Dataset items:
::::::::
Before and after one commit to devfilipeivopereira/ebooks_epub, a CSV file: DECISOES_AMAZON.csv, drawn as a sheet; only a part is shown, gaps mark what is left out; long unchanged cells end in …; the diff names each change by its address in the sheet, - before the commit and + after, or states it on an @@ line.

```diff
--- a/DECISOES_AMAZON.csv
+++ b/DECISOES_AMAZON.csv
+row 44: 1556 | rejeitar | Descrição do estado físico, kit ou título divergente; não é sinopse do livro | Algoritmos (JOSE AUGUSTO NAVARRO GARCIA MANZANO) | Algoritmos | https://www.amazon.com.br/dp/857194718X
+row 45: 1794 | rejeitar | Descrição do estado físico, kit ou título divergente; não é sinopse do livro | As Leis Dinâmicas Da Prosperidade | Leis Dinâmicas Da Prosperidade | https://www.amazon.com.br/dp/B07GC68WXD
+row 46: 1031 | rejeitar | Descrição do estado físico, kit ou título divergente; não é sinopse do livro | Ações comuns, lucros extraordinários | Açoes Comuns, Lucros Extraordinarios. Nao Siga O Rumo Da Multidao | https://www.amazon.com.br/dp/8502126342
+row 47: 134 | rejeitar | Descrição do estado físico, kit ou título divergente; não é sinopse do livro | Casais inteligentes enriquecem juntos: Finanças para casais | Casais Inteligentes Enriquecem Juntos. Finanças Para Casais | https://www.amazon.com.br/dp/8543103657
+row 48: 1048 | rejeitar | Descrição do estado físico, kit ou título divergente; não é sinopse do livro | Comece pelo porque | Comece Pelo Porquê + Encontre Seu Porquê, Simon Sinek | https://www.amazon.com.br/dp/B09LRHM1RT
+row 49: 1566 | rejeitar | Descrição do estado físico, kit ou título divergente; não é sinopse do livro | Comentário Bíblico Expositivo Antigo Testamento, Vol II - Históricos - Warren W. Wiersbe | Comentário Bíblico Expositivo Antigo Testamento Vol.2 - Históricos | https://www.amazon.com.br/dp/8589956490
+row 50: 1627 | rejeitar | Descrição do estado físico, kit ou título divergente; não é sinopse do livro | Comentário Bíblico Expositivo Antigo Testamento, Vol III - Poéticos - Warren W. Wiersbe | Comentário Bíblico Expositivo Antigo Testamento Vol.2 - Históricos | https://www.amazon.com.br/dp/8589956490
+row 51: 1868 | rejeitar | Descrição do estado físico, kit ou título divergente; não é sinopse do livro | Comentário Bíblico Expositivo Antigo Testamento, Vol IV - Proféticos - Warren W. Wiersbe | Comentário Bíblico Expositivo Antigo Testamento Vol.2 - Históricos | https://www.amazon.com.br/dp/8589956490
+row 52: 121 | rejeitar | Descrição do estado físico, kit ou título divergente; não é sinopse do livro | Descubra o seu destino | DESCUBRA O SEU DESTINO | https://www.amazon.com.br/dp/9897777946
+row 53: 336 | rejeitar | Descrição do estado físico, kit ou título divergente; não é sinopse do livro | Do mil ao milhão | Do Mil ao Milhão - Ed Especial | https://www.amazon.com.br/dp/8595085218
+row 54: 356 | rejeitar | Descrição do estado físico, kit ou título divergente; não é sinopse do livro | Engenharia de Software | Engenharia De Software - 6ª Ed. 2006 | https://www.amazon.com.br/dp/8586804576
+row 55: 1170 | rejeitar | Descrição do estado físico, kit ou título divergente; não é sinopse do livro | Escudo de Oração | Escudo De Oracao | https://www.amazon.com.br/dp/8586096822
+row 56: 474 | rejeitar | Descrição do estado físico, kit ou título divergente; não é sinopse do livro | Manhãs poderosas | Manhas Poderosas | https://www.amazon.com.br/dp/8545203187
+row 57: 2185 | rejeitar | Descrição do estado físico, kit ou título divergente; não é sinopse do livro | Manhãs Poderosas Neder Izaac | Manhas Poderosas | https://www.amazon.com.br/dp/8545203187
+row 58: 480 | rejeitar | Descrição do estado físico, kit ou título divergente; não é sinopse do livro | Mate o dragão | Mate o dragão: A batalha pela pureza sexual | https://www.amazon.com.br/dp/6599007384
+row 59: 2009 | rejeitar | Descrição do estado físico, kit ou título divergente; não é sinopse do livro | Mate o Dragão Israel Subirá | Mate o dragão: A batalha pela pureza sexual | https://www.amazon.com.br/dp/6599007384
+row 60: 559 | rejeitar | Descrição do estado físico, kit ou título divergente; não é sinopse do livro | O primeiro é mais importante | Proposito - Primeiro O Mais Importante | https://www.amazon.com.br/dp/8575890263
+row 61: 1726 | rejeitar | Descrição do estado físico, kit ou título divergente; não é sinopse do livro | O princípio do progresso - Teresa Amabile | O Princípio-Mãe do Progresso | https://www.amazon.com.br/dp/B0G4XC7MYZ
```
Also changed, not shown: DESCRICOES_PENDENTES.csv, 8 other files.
::::::::
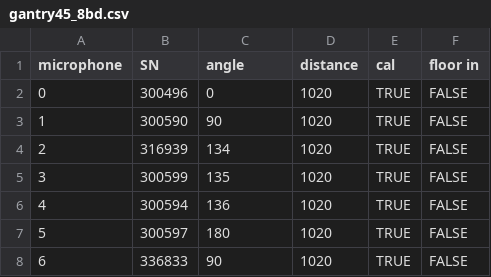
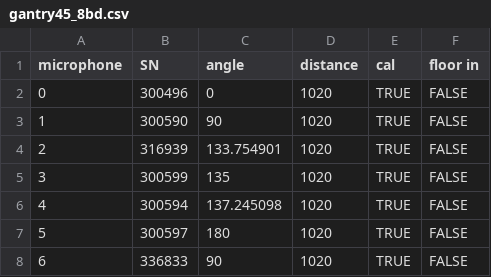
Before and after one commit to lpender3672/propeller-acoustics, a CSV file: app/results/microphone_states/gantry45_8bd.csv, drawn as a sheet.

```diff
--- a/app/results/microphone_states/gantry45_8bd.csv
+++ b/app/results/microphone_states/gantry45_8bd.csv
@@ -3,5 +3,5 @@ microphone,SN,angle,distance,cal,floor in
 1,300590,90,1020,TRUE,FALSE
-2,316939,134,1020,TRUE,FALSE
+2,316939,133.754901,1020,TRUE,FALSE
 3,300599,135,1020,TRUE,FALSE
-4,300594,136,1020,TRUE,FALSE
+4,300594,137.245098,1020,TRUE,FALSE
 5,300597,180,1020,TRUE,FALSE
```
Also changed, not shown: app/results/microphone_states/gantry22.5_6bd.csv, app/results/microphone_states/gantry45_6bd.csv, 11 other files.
::::::::
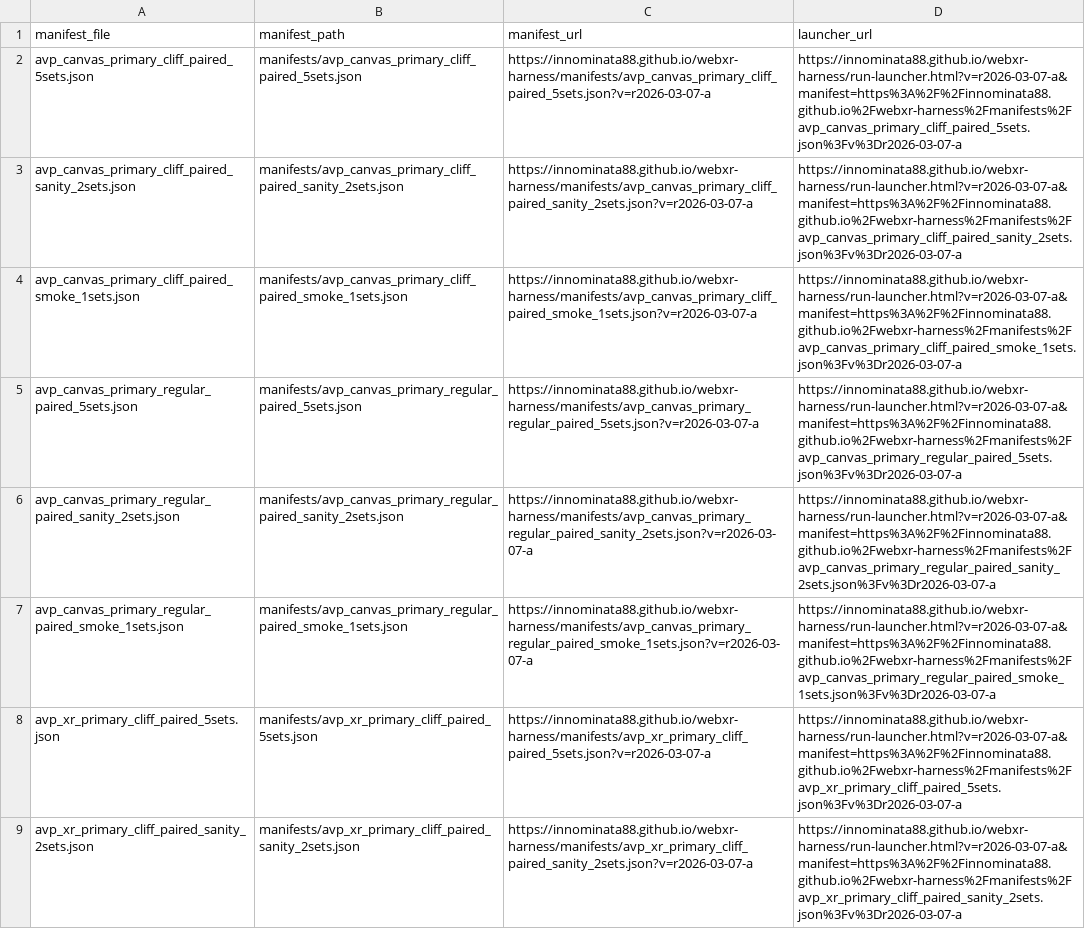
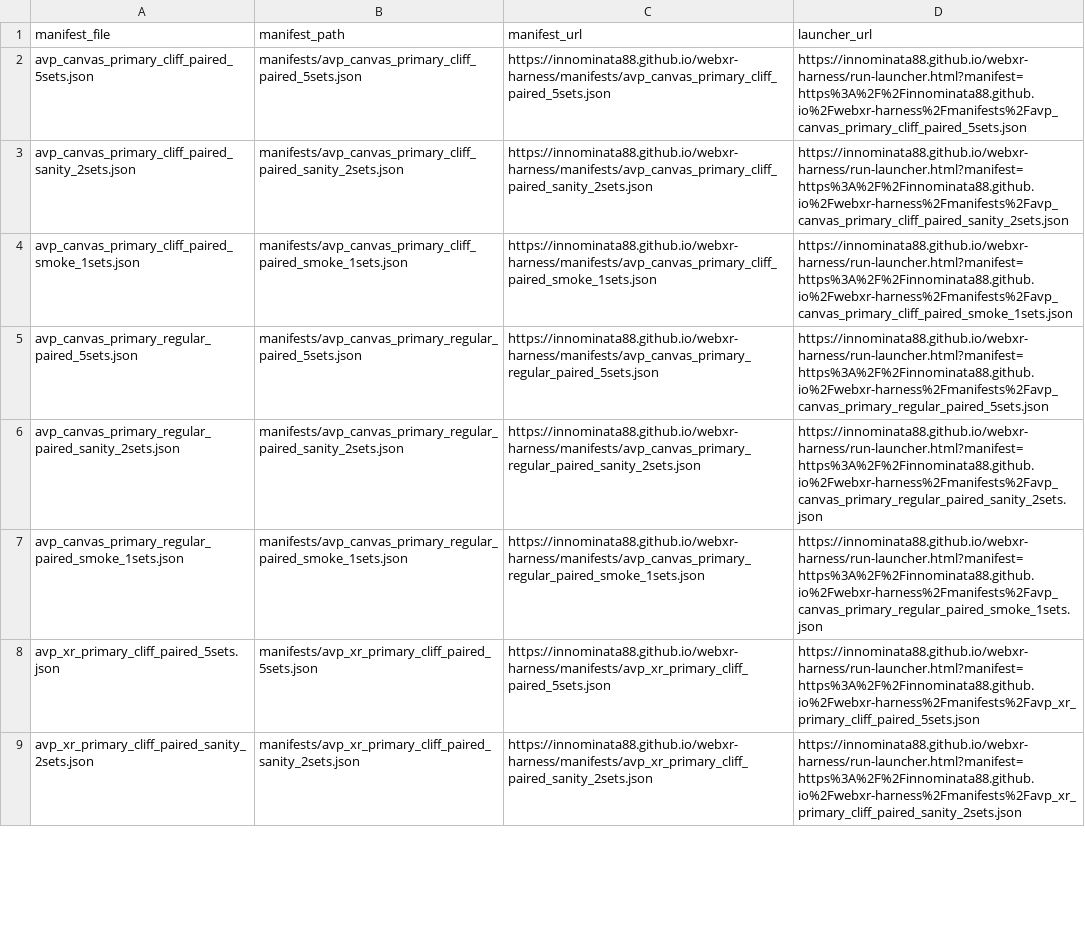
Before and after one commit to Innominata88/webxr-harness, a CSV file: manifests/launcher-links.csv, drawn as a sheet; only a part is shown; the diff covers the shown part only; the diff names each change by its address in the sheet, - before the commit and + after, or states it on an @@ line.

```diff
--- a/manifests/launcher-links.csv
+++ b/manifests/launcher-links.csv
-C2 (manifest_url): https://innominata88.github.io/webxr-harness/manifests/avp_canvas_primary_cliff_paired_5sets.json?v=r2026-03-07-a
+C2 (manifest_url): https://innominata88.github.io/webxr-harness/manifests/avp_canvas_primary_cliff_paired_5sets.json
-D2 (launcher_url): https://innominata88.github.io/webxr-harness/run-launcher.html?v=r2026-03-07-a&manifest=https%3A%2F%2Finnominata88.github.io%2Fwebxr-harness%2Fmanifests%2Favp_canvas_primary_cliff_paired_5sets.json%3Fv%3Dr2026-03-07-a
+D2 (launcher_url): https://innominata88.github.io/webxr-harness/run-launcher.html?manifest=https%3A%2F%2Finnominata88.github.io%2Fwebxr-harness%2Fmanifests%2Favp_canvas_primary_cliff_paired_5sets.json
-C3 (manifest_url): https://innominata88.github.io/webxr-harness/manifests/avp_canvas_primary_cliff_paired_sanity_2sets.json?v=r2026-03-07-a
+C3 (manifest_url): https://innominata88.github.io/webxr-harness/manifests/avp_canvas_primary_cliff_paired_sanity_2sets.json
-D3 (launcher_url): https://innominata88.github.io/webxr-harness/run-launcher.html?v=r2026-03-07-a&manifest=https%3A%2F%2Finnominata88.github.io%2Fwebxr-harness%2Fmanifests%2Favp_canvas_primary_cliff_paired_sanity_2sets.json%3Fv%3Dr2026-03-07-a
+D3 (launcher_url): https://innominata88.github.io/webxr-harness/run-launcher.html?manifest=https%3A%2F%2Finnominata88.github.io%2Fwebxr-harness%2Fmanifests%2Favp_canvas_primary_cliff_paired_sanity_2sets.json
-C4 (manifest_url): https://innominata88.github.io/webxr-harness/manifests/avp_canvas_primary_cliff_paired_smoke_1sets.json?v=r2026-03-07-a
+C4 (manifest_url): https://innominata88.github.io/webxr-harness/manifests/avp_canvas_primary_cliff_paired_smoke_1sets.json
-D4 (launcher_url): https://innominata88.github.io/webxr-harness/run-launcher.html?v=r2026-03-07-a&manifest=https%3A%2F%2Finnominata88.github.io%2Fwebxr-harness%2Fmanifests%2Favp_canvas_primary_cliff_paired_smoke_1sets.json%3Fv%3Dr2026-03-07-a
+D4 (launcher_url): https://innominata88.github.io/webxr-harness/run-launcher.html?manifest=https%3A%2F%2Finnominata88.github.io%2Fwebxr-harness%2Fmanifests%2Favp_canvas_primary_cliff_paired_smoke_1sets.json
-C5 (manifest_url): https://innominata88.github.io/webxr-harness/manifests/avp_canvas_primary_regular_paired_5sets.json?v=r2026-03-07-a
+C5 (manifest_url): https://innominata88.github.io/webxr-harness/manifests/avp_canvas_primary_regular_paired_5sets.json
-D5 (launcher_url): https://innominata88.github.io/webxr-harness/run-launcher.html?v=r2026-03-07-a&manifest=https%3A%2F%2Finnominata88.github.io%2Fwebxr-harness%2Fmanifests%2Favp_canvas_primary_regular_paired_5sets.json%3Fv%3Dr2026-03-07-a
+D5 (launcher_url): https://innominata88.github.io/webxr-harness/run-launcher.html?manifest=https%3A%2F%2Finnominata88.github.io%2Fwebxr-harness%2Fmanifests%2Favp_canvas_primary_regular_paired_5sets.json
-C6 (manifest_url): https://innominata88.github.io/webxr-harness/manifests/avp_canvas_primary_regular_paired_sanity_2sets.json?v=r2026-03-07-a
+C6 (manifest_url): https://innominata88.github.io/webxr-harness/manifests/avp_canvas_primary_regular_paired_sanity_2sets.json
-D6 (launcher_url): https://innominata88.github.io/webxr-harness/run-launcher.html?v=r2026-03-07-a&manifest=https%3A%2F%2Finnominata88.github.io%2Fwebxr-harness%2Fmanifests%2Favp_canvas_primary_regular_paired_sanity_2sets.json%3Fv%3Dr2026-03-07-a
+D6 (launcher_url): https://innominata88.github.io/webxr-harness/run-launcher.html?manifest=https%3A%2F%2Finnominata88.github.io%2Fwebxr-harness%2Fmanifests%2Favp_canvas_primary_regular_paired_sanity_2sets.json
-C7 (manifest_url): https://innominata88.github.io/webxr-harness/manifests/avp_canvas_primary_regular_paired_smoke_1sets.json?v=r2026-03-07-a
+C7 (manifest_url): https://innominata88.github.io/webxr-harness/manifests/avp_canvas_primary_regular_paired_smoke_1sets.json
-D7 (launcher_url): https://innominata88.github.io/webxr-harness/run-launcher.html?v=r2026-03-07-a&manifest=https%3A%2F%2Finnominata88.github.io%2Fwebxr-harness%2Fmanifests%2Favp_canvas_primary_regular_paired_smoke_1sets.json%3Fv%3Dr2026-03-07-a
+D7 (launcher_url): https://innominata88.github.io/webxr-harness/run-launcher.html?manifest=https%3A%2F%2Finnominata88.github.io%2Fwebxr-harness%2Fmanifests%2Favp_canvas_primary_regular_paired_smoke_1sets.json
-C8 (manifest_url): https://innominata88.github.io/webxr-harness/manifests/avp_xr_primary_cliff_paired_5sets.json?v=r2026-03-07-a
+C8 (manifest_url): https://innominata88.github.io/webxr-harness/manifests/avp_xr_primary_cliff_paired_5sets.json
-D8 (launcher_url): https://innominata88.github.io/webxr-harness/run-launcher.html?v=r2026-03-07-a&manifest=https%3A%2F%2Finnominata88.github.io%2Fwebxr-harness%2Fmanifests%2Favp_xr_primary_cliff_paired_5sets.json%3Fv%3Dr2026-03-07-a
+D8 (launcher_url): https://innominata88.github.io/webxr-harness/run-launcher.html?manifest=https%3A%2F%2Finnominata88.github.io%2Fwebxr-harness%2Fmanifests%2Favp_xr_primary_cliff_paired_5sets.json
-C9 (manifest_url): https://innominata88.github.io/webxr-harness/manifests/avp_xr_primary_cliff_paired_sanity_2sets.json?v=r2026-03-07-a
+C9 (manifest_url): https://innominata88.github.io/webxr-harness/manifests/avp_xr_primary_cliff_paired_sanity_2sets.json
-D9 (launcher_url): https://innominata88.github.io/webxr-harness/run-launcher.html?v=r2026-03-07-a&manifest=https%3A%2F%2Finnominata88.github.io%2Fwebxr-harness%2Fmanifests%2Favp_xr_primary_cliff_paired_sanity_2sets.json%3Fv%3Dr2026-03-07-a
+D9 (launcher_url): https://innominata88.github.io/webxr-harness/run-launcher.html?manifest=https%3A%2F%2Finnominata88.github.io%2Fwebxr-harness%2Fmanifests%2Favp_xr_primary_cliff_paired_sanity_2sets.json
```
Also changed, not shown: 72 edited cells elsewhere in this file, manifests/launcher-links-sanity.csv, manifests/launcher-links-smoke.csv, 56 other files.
::::::::
**Exercise details**: Give only the number of lines in the records that include the word "shown".

**Finished task**: 5